_Records provided:_
****

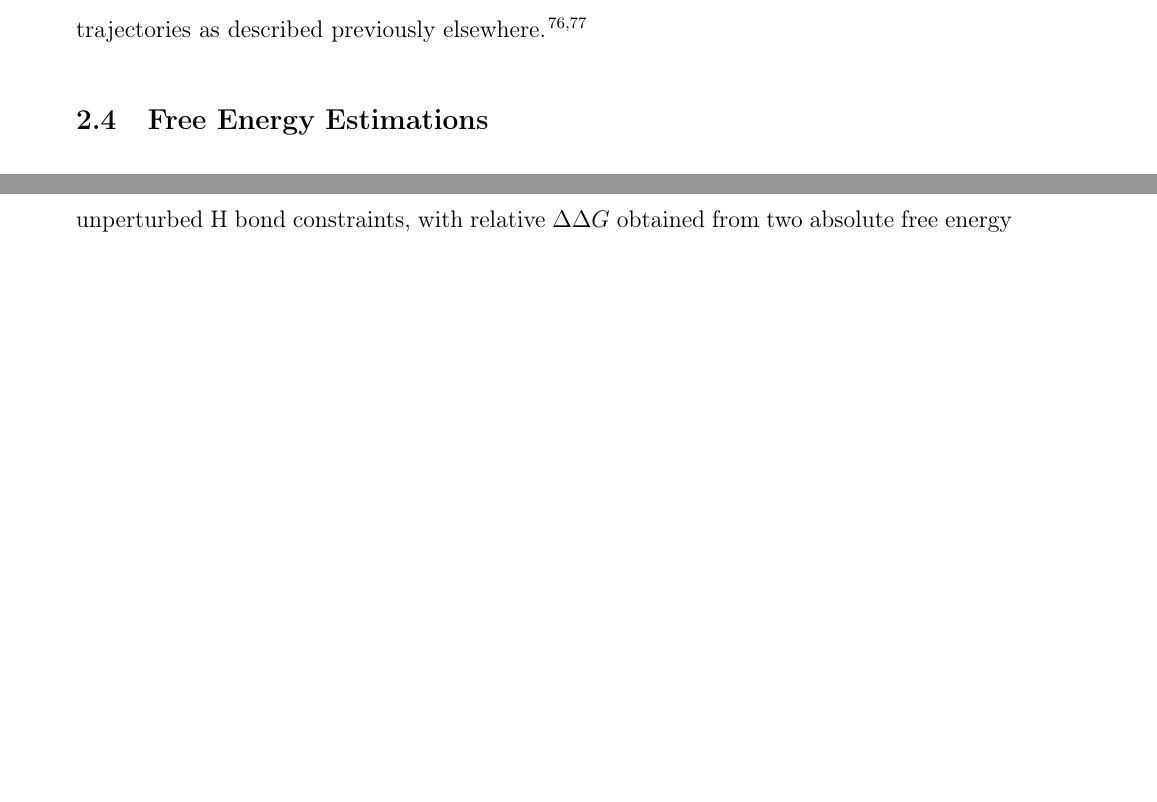
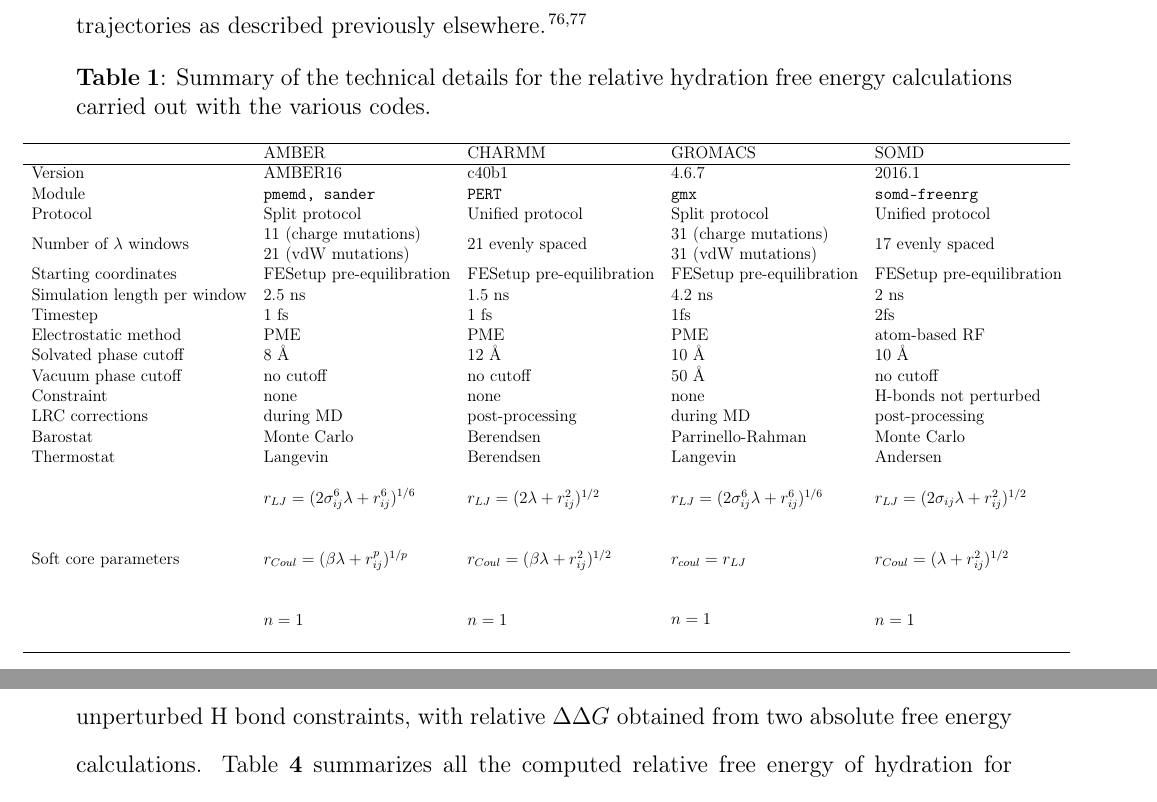
Before and after one commit to MobleyLab/relative-solvation-paper, a LaTeX paper (reprod.tex): two parts of pages 18 and 31 of 50 before the commit and two parts of pages 18 and 32 of 50 after it, joined at a grey line, cut so that both start at the same text, the shorter picture padded with empty space. Compiled offline with pdfLaTeX; a LaTeX package or settings file that is missing is left out.

Commit message:
Added a summary table at the end of the RAFE Setup section, to enlist all the differences between softwares

```diff
--- a/reprod.tex
+++ b/reprod.tex
@@ -677,6 +674,45 @@
 specifically $n = 0$ for Coulombic interactions and $\alpha = 2.0$ for the LJ potential~\cite{doi:10.1021/ct700081t}.
 %Long Range Correction (LRC) term
 Additionally, an end-point correction for truncated VdW potentials was applied by post-processing of end-state trajectories as described previously elsewhere.~\cite{shirtsLRC,BosisioHG}
+
+
+\begin{table}[]
+\centering
+\caption{Summary of the technical details for the relative hydration free energy calculations carried out with the various codes.}
+\label{tab:resumeSpecifications}
+\makebox[\textwidth][c]{
+\resizebox{0.7\width}{!}{
+\begin{tabular}{lllll}
+\hline
+ &  AMBER & CHARMM & GROMACS & SOMD  \\                                                                                                                                             \hline
+Version & AMBER16   & c40b1  & 4.6.7 & 2016.1 \\
+Module  & \progname{pmemd, sander}  & \progname{PERT} & \progname{gmx} & \progname{somd-freenrg}\\
+Protocol& Split protocol  & Unified protocol & Split protocol & Unified protocol\\
+Number of $\lambda$ windows
+	& \begin{tabular}[c]{@{}l@{}}11 (charge mutations)\\ 21 (vdW mutations)\end{tabular}                                                                            & 21 evenly spaced                                                                                                                                    & \begin{tabular}[c]{@{}l@{}}31 (charge mutations)\\ 31 (vdW mutations)\end{tabular}
+	& 17 evenly spaced\\
+Starting coordinates  & FESetup pre-equilibration   & FESetup pre-equilibration   & FESetup pre-equilibration   & FESetup pre-equilibration  \\
+Simulation length per window & 2.5 ns  & 1.5 ns &  4.2 ns & 2 ns\\
+Timestep& 1 fs  & 1 fs & 1fs & 2fs\\
+Electrostatic method & PME   & PME & PME & atom-based RF\\
+Solvated phase cutoff& 8 \AA{} & 12 \AA{} & 10 \AA{} & 10 \AA{}\\
+Vacuum phase cutoff  & no cutoff & no cutoff & 50 \AA{} & no cutoff\\
+Constraint  & none  & none & none & H-bonds not perturbed\\
+LRC corrections   & during MD  & post-processing & during MD & post-processing\\
+Barostat  & Monte Carlo & Berendsen & Parrinello-Rahman & Monte Carlo \\
+Thermostat & Langevin   & Berendsen & Langevin          & Andersen \\
+\\
+Soft core parameters         & \begin{tabular}[c]{@{}l@{}}$r_{LJ}=(2\sigma_{ij}^6 \lambda + r_{ij}^6)^{1/6}$\\ \\ \\ $r_{Coul} = (\beta \lambda + r^p_{ij})^{1/p}$\\ \\ \\ $n=1$\end{tabular}
+			     & \begin{tabular}[c]{@{}l@{}}$r_{LJ}=(2\lambda + r^2_{ij})^{1/2}$\\ \\ \\ $r_{Coul} = (\beta \lambda + r_{ij}^2)^{1/2}$\\ \\ \\ $n=1$\end{tabular}
+			     & \begin{tabular}[c]{@{}l@{}}$r_{LJ} = (2\sigma_{ij}^{6}\lambda + r_{ij}^6)^{1/6}$\\ \\ \\ $r_{coul} = r_{LJ}$\\ \\ \\ $n=1$\end{tabular}
+			     & \begin{tabular}[c]{@{}l@{}}$r_{LJ} = (2\sigma_{ij}\lambda +  r^2_{ij})^{1/2}$\\ \\ \\ $r_{Coul} = (\lambda + r^2_{ij} )^{1/2}$\\ \\ \\ $n=1$\end{tabular} \\
+                             &                                                                                                                                                                &                                                                                                                                                     &                                                                                                                                         &                                                                                                                                                           \\ \hline
+\end{tabular}%
+}
+}
+\end{table}
+
+\newpage
 
 \subsection{Free Energy Estimations}
 \label{sec:analysis}
```
Also changed, not shown: reprod.tex (3 more changed lines).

****

_Description of the task:_ Take the entries above and copy out all lines with the string "reprod".

_Solution for this problem:_
Before and after one commit to MobleyLab/relative-solvation-paper, a LaTeX paper (reprod.tex): two parts of pages 18 and 31 of 50 before the commit and two parts of pages 18 and 32 of 50 after it, joined at a grey line, cut so that both start at the same text, the shorter picture padded with empty space. Compiled offline with pdfLaTeX; a LaTeX package or settings file that is missing is left out.
--- a/reprod.tex
+++ b/reprod.tex
Also changed, not shown: reprod.tex (3 more changed lines).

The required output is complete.